Presentation:  The producers of this edition clearly put a lot of thought and effort into the presentation and graphics.  The artwork is excellent, with the box cover displaying a panoramic view of world history, with a bright and easily read title.  All the information one would want about the game is readily at hand, including a solid description of the game and component shot on the game back.  The game board is large and attractive, though it offers an unusual projection that may take a few minutes to get a handle on, with the busiest regions—the Middle East in particular—center stage and oversized, while the homes of late-arriving empires like America and Japan being pushed to the boundaries and appearing much smaller.

Quality:  The components here are worthy of the artwork.  The cards are flexible and have a nice linin finish, and every event card sports evocative artwork.  The tiles and tokens are very thick and sturdy, the playing pieces are molded in a beautiful pearlescent plastic and sport a fully realized globe on every pawn.  The fortifications are some-assembly-required cardboard structures that are designed to hold the cities on top of them, giving them the appearance of being walled cities and saving valuable board space.  To track the effects of battle, the game has a DIY catapult (non-functioning).  A bit fiddly perhaps, but fun nonetheless.  The rulebook is clear and concise, lavishly illustrated and clearly written.  I would have preferred more examples of game mechanics in use, but it does feature an entire example turn that does a good job of diagraming how the game plays.  I particularly appreciated the respectful inclusion of design notes by Ragnar Brother Steve Kendall.

Marketability:  Considering this game is now more than a quarter-century old, there is justifiable concern about its ability to “age well.”  I think that Z-Man made the right choice here in trimming the game a bit, as modern gamers find more appeal in shorter games, and the graphics definitely benefit from the fresh, updated look.  When History of the World originally released, it was innovative for its time, with forward-looking game mechanics that are still in line with modern tastes, such as card drafting.  Surprisingly, I find that the experience is just as robust, enjoyable, and strategically challenging as it was two decades ago.  I believe that History of the World is one of those games that deserves to never go out of print, because it still has something to offer the hobby and the market.

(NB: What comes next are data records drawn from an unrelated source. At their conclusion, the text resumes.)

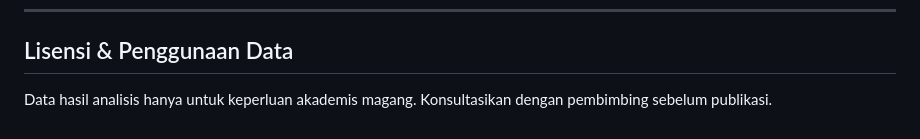
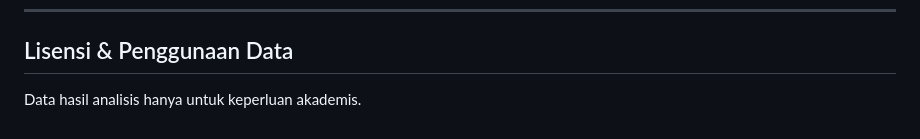
Before and after one commit to BintangGalang/Analisis-Sentimen, a Markdown page: README.md, the part around the change. Rendered like a GitHub page.

```diff
--- a/README.md
+++ b/README.md
@@ -220,4 +220,4 @@ set_seed(config["seed"])
 
 ## Lisensi & Penggunaan Data
 
-Data hasil analisis hanya untuk keperluan akademis magang. Konsultasikan dengan pembimbing sebelum publikasi.
+Data hasil analisis hanya untuk keperluan akademis.
```
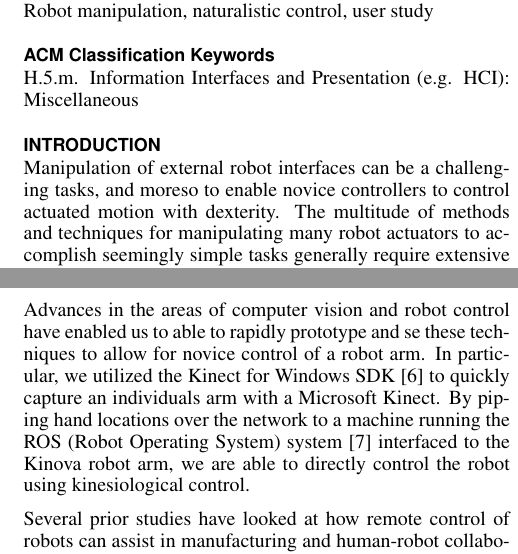
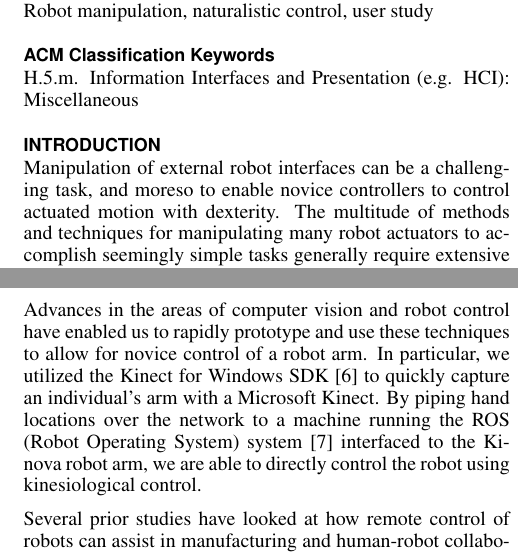
Before and after one commit to caomw/cs770-project, a LaTeX document (Report/robot-control.tex): two parts of the columns of pages 1 and 2 of 5, joined at a grey line, cut so that both start at the same text. Compiled offline with pdfLaTeX.

Commit message:
caught some typos

```diff
--- a/Report/robot-control.tex
+++ b/Report/robot-control.tex
@@ -98,7 +98,7 @@ While robots have the potential for increasing dexterity for completing manufact
 
 \section{Introduction}
 
-Manipulation of external robot interfaces can be a challenging tasks, and moreso to enable novice controllers to control actuated motion with dexterity.  The multitude of methods and techniques for manipulating many robot actuators to accomplish seemingly simple tasks generally require extensive training and practice.  Many typical control methods for actuated robots require the operator to make a cognitive map from control space to the three-dimensional space in which the robot operates.  In our work, we explore kinesological control of a robot arm for novice users, looking at precision tasks that have a one-to-one mapping with human motion and those that do not.  We constract this kinesological control with conventional joystick manipulation, which provides more direct input to the robot.
+Manipulation of external robot interfaces can be a challenging task, and moreso to enable novice controllers to control actuated motion with dexterity.  The multitude of methods and techniques for manipulating many robot actuators to accomplish seemingly simple tasks generally require extensive training and practice.  Many typical control methods for actuated robots require the operator to make a cognitive map from control space to the three-dimensional space in which the robot operates.  In our work, we explore kinesological control of a robot arm for novice users, looking at precision tasks that have a one-to-one mapping with human motion and those that do not.  We construct this kinesological control with conventional joystick manipulation, which provides more direct input to the robot.
 
 In the implementation of our work, we have developed a system that uses computer vision to track an individual's arm in three-dimensional space and map that input to the end effector of a Kinova Mico robot arm.  Our kinesological implementation allows for real-time manipulation and control of the robot arm in real-time, and in conjunction with gyroscope readings from a smart glove worn by the individual, allows a user to move, rotate, and actuate fingers of the hand without direct manipulation of a joystick. In our experimentation, we also allow users to use the Kinova-included joystick to accomplish similar tasks. Through our study, we show how tasks that do not map one-to-one with natural movement can have limitations that need non-kinesological (e.g. direct) control to overcome.  However, we also show that depending on the task type, the control type had a strong effect on user perception.
 
@@ -111,7 +111,7 @@ In the implementation of our work, we have developed a system that uses computer
 
 \section{Background}
 
-Advances in the areas of computer vision and robot control have enabled us to able to rapidly prototype and se these techniques to allow for novice control of a robot arm.  In particular, we utilized the Kinect for Windows SDK~\cite{Kinect} to quickly capture an individuals arm with a Microsoft Kinect.  By piping hand locations over the network to a machine running the ROS (Robot Operating System) system~\cite{ROS} interfaced to the Kinova robot arm, we are able to directly control the robot using kinesiological control.
+Advances in the areas of computer vision and robot control have enabled us to rapidly prototype and use these techniques to allow for novice control of a robot arm.  In particular, we utilized the Kinect for Windows SDK~\cite{Kinect} to quickly capture an individual's arm with a Microsoft Kinect.  By piping hand locations over the network to a machine running the ROS (Robot Operating System) system~\cite{ROS} interfaced to the Kinova robot arm, we are able to directly control the robot using kinesiological control.
 
 Several prior studies have looked at how remote control of robots can assist in manufacturing and human-robot collaboration tasks. Our work context follows a long line of research in bilateral teleoperation (see Hokayem and Spong for a wide-spanning survey~\cite{hokayem2006bilateral}), which concerns issues of stability and telepresence.  Critically, the two-way feedback mechanisms between the human operator and the robotic analog needs to be such to minimize perceptible latency in the connection, and also provide enough feedback to judge and adapt input.  Park \emph{et al.} represents some early work in teleoperation to help smooth error in input to the output trajectory in the robot.  The authors use differing stiffnesses of objects that the robot interacts with to vary how the robot communicates with the controller, and represents an advancement in bilateral teleoperation.
 
```
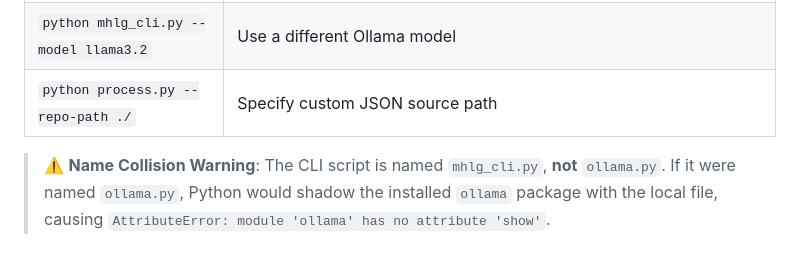
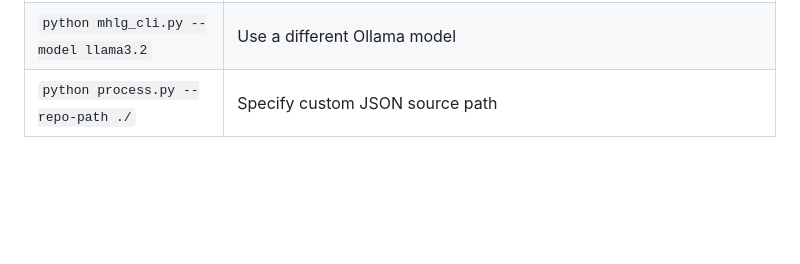
Before and after one commit to plantacerium/MRHLG-Swarm-Engine, a Markdown page: README.md, the part around the change. Drawn GitHub-style; blank space fills up the shorter version.

```diff
--- a/README.md
+++ b/README.md
@@ -131,7 +131,3 @@ into each agent's system prompt as a **semantic anchor**.
 | `python mhlg_cli.py --serve` | **Server mode**: Python WebSocket server at `ws://127.0.0.1:8080/ws` — Astro connects to it as an alternative to the Rust backend |
 | `python mhlg_cli.py --model llama3.2` | Use a different Ollama model |
 | `python process.py --repo-path ./` | Specify custom JSON source path |
-
-> ⚠️ **Name Collision Warning**: The CLI script is named `mhlg_cli.py`, **not** `ollama.py`.
-> If it were named `ollama.py`, Python would shadow the installed `ollama` package with the local file,
-> causing `AttributeError: module 'ollama' has no attribute 'show'`.
```
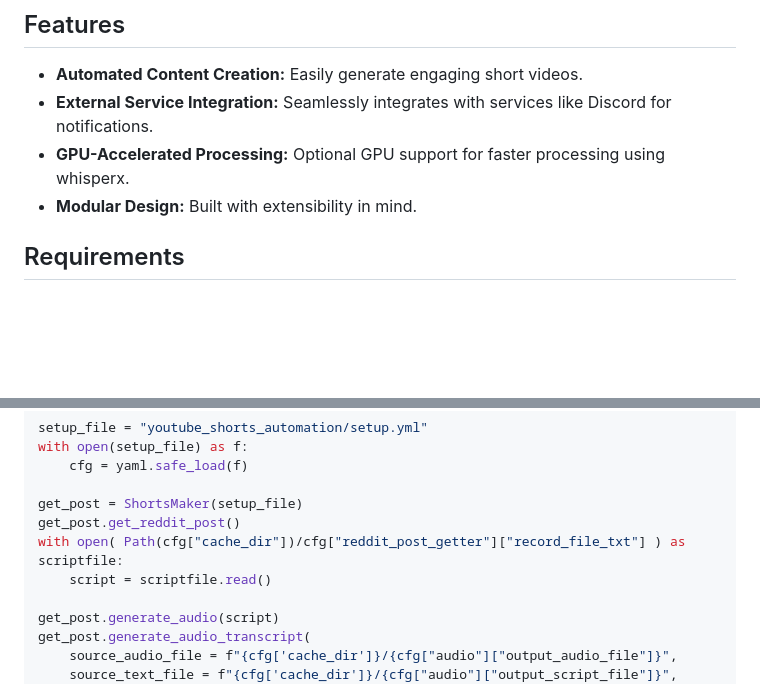
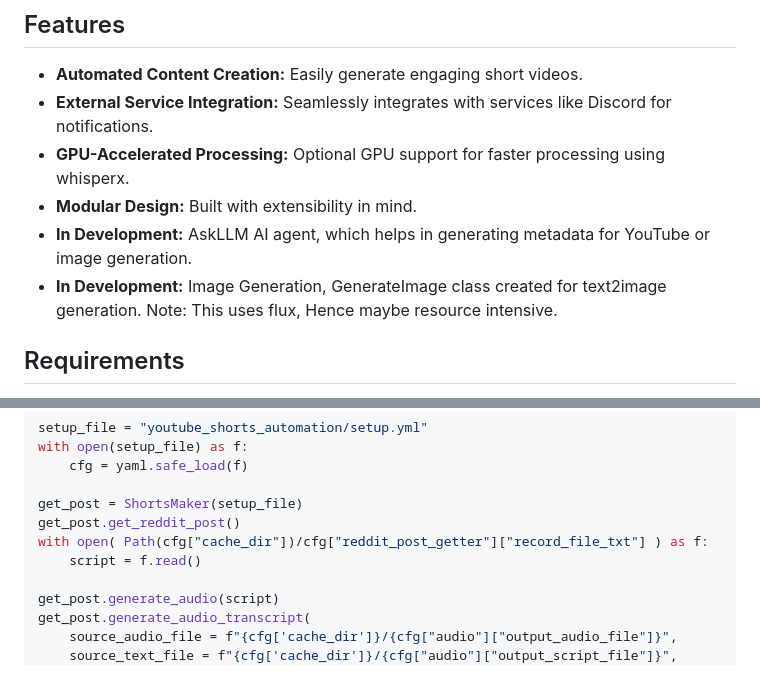
Before and after one commit to rajathjn/shorts_maker, a Markdown page: README.md, 2 parts joined by grey strips. Rendered like a GitHub page; blank space fills up the shorter version.

Commit message:
Update README with new features and simplify file reading

```diff
--- a/README.md
+++ b/README.md
@@ -19,6 +19,8 @@ ShortsMaker is a Python package designed to facilitate the creation of engaging
 - **External Service Integration:** Seamlessly integrates with services like Discord for notifications.
 - **GPU-Accelerated Processing:** Optional GPU support for faster processing using whisperx.
 - **Modular Design:** Built with extensibility in mind.
+- **In Development:** AskLLM AI agent, which helps in generating metadata for YouTube or image generation.
+- **In Development:** Image Generation, GenerateImage class created for text2image generation. Note: This uses flux, Hence maybe resource intensive.
 
 ## Requirements
 
@@ -104,8 +106,8 @@ with open(setup_file) as f:
 
 get_post = ShortsMaker(setup_file)
 get_post.get_reddit_post()
-with open( Path(cfg["cache_dir"])/cfg["reddit_post_getter"]["record_file_txt"] ) as scriptfile:
-    script = scriptfile.read()
+with open( Path(cfg["cache_dir"])/cfg["reddit_post_getter"]["record_file_txt"] ) as f:
+    script = f.read()
 
 get_post.generate_audio(script)
 get_post.generate_audio_transcript(
```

Overall:  I am glad to say that I was not at all disappointed with Z-Man’s handling of this classic and iconic game (though I do recommend playing with the “Classic Drafting” rules, which Z-Man thoughtfully included as an optional rule).  Thanks to the updates, gameplay is brisk, decisions are meaningful, luck is a factor but not an overwhelming one, and everything feels well balanced.  The components are attractive and effective, and nothing was changed simply for the sake of changing it.  If you’re a fan of any of the earlier editions, this one is well worth checking out.  And if you’re not yet a fan, you owe it to yourself to give it a try.

In short, this new edition of History of the World is everything that I hoped it would be.  And that’s why I’m giving this game 5 out of 5.

-- William Niebling